There has been a lot of one-sided attention paid to Senator Tester’s Debit Interchange Fee Study Act, with some suggesting that the Senator is taking the side of large banks against Montana retailers. This piece in Forbes by Tim Chen, from a month ago, makes it clear that the real story is much more nuanced, and that Senator Tester is actually protecting the interests of small community banks and credit unions, as he has consistently argued:
Small community banks and credit unions, on the other hand, face a different set of challenges. For community lenders, the per-card cost of fraud protection is far higher, because they are unable to take advantage of the same economies of scale as national banks. They generally see smaller profit margins and higher expenses. Credit unions, in particular, rely on interchange revenue to fund debit rewards programs, high-yield accounts and free checking. Because these not-for-profit institutions convert all of their profits into benefits for their customers, they are unable to simply absorb the loss of swipe fee revenue without passing the pain onto their members.
In a survey conducted by the National Association of Federal Credit Unions (NAFCU), half of respondents said they were considering eliminating free checking, half were considering eliminating or reducing debit rewards, and nearly 9% reported considering layoffs. Tellingly, 75% of credit unions said that they have reviewed or are currently reviewing their business plans to account for lost interchange revenue.
That’s particularly relevant, given that over one-third of Montanans are currently members of credit unions.
Despite the claims of retailers, there is little reason to believe that consumers will see lower prices:
it’s not immediately evident that capping debit interchange fees will result in lower prices for consumers. In fact, a survey by Javelin Strategy and Research found that two-thirds of consumers doubted that the Durbin Amendment would lower prices at all.
There is nothing in the Durbin Amendment that mandates these “savings” be passed on to consumers, either.
It’s easy to be swayed by advertisements paid for by major retailers like Wal-Mart suggesting that Senator Tester is anti-consumer and pro-bank, but this debate is far more complicated than banner ads found on online newspapers and the opinion pieces written by retailers.
It’s an easy narrative to spin this as Big Banks against the consumer, but it’s actually Big Banks against huge retailers, with small lenders caught in the middle.

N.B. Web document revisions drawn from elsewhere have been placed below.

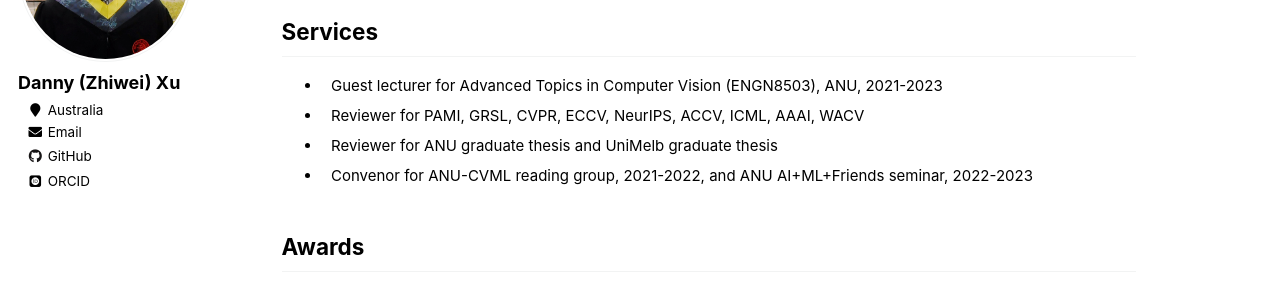
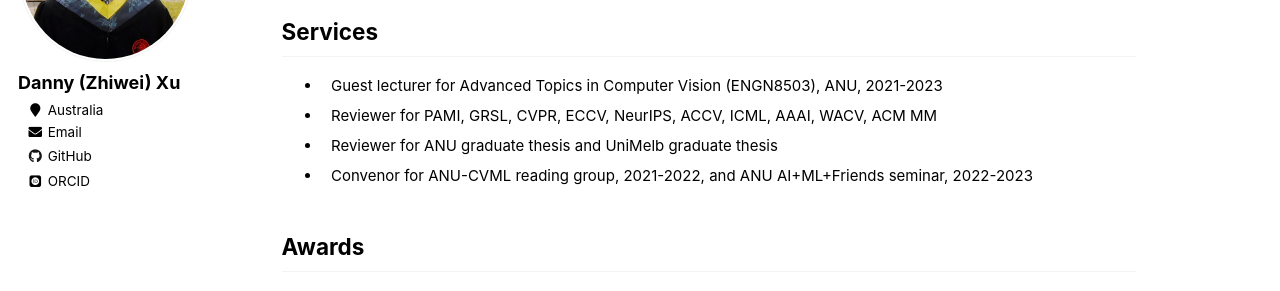
Before and after one commit to zwxu064/zwxu064.github.io, a Jekyll site: the page built from _pages/about.html, in a window 1280 px wide and 900 px high, scrolled down 3163 px. Shown: the part 154-445 px from the top of the window. Built offline with Jekyll 4.4.1, drawn with Linux system fonts in a browser that asks for light colours; some web fonts are replaced.

Commit message:
Update about.html

```diff
--- a/_pages/about.html
+++ b/_pages/about.html
@@ -485,7 +485,7 @@ ul{li{padding-inline-start: 1ch;}}
 <h2 id="services">Services</h2>
   <ul>
     <li><div>Guest lecturer for Advanced Topics in Computer Vision (ENGN8503), ANU, 2021-2023</div>
-    <li><div>Reviewer for PAMI, GRSL, CVPR, ECCV, NeurIPS, ACCV, ICML, AAAI, WACV</div>
+    <li><div>Reviewer for PAMI, GRSL, CVPR, ECCV, NeurIPS, ACCV, ICML, AAAI, WACV, ACM MM</div>
 	<li><div>Reviewer for ANU graduate thesis and UniMelb graduate thesis</div>
     <li><div>Convenor for ANU-CVML reading group, 2021-2022, and ANU <a style="color: inherit;" href="https://cs.anu.edu.au/ai-ml-friends/", target="_blank">AI+ML+Friends seminar</a>, 2022-2023</div>
   </ul>
```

Tester’s bill to delay implementation to study the impact of reducing the interchange fee is simply a pragmatic solution to a complex problem.
Representative Rehberg and his campaign are exploiting an issue with a simple narrative that does not address the real needs of Montana lenders or bank customers—all without even taking a position on the bill.
Let’s not make it easier for him.